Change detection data
........

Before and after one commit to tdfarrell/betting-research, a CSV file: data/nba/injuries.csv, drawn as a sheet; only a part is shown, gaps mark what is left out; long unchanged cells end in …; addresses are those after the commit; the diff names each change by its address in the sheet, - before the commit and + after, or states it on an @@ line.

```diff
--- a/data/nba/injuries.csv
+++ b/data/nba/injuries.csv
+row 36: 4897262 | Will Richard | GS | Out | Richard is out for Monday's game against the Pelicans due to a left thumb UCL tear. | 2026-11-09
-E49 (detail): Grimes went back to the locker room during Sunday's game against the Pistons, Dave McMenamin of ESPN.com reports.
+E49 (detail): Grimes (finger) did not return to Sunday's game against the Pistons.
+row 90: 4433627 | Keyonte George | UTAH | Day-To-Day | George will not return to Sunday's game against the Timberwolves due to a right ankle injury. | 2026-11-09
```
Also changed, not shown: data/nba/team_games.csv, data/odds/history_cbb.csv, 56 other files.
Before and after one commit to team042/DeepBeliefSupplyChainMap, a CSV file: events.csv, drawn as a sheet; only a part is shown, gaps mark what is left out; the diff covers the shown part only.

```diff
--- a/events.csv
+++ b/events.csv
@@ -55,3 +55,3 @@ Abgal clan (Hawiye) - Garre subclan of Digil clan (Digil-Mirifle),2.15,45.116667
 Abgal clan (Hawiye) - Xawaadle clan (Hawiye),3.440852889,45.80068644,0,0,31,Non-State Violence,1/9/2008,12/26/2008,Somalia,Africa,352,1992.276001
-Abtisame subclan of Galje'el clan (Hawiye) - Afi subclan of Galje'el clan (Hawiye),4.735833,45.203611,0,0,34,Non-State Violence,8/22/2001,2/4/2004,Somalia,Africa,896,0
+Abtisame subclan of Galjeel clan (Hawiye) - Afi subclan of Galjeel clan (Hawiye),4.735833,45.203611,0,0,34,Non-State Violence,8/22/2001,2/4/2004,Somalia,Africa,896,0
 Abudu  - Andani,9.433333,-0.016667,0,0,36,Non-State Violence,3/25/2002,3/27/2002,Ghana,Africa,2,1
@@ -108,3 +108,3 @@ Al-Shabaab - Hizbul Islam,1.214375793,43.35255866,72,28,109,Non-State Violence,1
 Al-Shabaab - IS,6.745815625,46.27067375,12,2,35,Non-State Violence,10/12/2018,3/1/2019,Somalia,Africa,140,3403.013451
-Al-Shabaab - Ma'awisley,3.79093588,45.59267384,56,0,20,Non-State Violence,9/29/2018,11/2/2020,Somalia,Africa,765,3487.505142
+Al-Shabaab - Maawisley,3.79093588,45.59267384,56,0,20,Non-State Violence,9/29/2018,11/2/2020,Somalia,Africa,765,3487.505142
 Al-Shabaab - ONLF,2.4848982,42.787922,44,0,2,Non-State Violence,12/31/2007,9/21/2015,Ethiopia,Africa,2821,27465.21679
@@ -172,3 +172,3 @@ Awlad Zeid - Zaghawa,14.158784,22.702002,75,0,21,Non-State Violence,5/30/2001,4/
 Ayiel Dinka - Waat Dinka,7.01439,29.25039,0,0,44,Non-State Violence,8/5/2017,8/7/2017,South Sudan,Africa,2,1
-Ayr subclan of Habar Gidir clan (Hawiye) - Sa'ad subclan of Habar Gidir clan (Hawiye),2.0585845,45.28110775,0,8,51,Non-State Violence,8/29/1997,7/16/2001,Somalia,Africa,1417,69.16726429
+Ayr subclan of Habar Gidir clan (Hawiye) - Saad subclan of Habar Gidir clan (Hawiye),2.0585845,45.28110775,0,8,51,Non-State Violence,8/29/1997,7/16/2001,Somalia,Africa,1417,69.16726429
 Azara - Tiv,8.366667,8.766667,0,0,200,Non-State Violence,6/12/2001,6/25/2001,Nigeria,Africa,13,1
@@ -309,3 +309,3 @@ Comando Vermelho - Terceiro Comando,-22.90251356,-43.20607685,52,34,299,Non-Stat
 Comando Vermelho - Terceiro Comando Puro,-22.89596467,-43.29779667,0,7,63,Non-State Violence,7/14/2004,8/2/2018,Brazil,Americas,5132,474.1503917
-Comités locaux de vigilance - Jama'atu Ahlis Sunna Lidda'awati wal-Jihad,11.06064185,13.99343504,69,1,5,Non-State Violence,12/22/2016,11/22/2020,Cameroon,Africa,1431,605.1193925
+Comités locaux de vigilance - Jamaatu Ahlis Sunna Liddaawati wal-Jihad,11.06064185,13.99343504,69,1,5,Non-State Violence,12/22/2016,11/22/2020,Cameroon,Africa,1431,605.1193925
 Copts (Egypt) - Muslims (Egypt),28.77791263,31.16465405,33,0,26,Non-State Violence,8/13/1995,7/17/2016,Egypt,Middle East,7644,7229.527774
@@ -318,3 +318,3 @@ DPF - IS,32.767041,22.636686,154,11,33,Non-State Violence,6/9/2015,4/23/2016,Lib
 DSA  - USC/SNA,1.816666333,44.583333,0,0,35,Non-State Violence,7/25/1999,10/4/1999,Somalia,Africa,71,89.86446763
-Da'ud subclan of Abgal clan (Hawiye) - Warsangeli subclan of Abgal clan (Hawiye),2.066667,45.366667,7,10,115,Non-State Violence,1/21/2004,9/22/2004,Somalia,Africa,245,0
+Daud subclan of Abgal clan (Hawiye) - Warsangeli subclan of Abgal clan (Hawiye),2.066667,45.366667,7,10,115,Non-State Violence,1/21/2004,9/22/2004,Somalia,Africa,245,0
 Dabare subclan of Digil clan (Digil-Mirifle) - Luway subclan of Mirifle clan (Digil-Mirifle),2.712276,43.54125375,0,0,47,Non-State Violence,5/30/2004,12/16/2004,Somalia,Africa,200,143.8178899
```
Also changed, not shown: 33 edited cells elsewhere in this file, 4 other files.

........

GOAL OF THE EXERCISE:
Copy from the entries only those lines that hold the word "injuries".

WORKED SOLUTION:
Before and after one commit to tdfarrell/betting-research, a CSV file: data/nba/injuries.csv, drawn as a sheet; only a part is shown, gaps mark what is left out; long unchanged cells end in …; addresses are those after the commit; the diff names each change by its address in the sheet, - before the commit and + after, or states it on an @@ line.
--- a/data/nba/injuries.csv
+++ b/data/nba/injuries.csv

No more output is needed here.